Volume 2019, Article ID 7397491, 5 pages
Research Article

Nine Hole Peg Test and Transcranial Magnetic Stimulation: Useful to Evaluate Dexterity of the Hand and Disease Progression in Amyotrophic Lateral Sclerosis

1Department of Neurology, Cantonal Hospital Winterthur, Winterthur, Switzerland
2Department of Neurology, Spital Linth, Uznach, Switzerland
3Neuromoscular Disease Unit/ALS Clinic, Cantonal Hospital St. Gallen, St. Gallen, Switzerland
4Department of Radiology, Cantonal Hospital Winterthur, Winterthur, Switzerland
5Department of Radiology, Paracelsus Medical University Salzburg, Salzburg, Austria
6Department of Chemistry and Applied Biosciences, ETH Zürich, Zürich, Switzerland
7Institute of Radiology and Nuclear Medicine, Clinical Research Unit, Hirslanden Hospital St. Anna, Lucerne, Switzerland
8Department of Medicine, University of Fribourg, Fribourg, Switzerland

Correspondence should be addressed to David Czell; hc.xmg@llezc.divad

Received 29 July 2019; Revised 9 September 2019; Accepted 20 September 2019; Published 7 November 2019

Academic Editor: Mamede de Carvalho

Copyright © 2019 David Czell et al. This is an open access article distributed under the Creative Commons Attribution License, which permits unrestricted use, distribution, and reproduction in any medium, provided the original work is properly cited.

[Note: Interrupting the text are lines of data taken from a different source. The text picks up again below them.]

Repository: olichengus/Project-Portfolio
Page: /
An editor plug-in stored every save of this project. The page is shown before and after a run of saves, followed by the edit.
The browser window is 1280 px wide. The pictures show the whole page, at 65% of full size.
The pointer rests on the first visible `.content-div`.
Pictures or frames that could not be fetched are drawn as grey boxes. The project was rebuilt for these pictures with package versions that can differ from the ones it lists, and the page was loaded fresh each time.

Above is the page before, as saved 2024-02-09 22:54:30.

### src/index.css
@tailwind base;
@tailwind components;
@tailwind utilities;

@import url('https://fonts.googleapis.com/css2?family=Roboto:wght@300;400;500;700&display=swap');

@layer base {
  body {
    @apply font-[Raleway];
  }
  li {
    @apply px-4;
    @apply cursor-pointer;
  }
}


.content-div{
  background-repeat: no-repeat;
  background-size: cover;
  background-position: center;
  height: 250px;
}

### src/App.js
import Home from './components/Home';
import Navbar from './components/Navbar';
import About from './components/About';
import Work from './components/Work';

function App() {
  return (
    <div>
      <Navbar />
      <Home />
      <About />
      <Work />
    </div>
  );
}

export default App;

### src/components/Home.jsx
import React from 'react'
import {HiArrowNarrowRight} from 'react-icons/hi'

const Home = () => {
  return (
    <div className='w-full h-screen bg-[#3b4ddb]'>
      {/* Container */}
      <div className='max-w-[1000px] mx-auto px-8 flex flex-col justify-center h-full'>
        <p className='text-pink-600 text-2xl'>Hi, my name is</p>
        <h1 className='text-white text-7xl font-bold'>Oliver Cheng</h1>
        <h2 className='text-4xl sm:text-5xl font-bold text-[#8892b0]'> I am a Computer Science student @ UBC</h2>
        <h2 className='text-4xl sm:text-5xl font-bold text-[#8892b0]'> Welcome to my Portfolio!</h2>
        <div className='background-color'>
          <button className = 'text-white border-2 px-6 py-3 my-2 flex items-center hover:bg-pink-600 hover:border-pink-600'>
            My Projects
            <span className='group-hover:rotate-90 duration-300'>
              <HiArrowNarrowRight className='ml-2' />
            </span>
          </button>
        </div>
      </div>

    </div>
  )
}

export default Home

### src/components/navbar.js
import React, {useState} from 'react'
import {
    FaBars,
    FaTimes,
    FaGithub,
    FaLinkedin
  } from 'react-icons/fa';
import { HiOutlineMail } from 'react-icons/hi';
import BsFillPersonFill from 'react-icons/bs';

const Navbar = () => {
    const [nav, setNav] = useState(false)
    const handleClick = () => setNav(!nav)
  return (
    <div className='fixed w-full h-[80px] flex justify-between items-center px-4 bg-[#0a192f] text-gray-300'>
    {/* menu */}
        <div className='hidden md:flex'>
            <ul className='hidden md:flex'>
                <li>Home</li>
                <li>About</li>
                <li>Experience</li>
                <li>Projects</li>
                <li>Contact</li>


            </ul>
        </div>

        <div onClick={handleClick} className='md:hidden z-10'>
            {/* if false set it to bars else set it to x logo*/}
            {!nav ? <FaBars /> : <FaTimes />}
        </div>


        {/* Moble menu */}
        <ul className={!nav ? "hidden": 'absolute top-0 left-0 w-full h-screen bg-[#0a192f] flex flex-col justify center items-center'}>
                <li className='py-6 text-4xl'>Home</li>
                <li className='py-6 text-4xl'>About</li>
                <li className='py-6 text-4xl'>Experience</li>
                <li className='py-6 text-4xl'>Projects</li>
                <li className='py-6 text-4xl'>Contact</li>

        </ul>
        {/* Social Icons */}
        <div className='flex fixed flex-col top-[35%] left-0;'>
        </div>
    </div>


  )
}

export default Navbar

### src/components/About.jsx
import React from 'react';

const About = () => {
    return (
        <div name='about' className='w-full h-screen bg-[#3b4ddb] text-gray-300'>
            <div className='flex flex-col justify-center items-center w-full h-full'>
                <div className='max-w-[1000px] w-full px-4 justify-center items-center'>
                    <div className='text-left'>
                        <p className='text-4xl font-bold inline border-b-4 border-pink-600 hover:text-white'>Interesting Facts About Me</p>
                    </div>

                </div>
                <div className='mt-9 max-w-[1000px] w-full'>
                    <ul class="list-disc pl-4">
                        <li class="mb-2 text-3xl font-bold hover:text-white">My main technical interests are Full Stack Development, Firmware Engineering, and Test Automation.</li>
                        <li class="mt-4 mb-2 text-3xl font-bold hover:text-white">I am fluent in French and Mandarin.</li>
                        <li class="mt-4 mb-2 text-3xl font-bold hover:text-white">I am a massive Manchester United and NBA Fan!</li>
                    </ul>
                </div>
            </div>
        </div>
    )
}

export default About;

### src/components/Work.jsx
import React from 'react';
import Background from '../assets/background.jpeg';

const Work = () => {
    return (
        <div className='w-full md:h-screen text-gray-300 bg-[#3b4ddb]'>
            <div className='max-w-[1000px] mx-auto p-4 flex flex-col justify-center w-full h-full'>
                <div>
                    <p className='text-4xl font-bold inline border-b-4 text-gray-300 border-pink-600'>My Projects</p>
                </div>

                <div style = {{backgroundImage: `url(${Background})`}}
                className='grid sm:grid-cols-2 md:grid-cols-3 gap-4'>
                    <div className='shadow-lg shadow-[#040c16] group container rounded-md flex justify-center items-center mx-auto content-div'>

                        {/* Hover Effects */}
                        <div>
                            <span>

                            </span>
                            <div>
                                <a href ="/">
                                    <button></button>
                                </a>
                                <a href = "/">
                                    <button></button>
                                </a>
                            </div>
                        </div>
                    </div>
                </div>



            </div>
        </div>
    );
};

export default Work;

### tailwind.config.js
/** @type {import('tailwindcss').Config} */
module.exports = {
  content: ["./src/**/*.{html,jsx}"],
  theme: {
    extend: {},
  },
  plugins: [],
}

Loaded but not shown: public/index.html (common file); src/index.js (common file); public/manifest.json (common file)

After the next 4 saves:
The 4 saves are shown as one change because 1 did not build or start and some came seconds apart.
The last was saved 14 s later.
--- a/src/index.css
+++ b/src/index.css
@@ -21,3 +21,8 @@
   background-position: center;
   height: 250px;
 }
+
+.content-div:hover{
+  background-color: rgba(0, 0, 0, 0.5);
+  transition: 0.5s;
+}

Objective. Amyotrophic lateral sclerosis (ALS) is a neurodegenerative disease with involvement of the upper and lower motor neurons. Since the loss of fine motor skills is one of the earliest signs of ALS, the hypothesis was tested if the nine hole PEG test (NHPT) and transcranial magnet stimulation (TMS) with resting-motor threshold (RMT) could be useful in monitoring disease progression. Methods. We examined 28 ALS patients and 27 age-matched healthy controls. ALS patients and healthy controls underwent the nine hole peg test (NHPT) and TMS with RMT. Measurements in patients were repeated after three and six months. Results. At baseline, the median NHPT durations were 1,4-fold longer (), and TMS scores showed a significant 0.8-fold smaller score in ALS patients compared with healthy controls (). The comparison of three and six months versus baseline revealed significant differences for NHPT durations and ALSFRS-R in patients, whereas TMS scores did not significantly differ in the patients. Conclusion. NHPT seems to be a good tool to evaluate dexterity of the hand and the progression of the disease in ALS patients. TMS RMT to the hand muscles seems to be poorly qualified to evaluate the dexterity of the hand function and the course of the disease.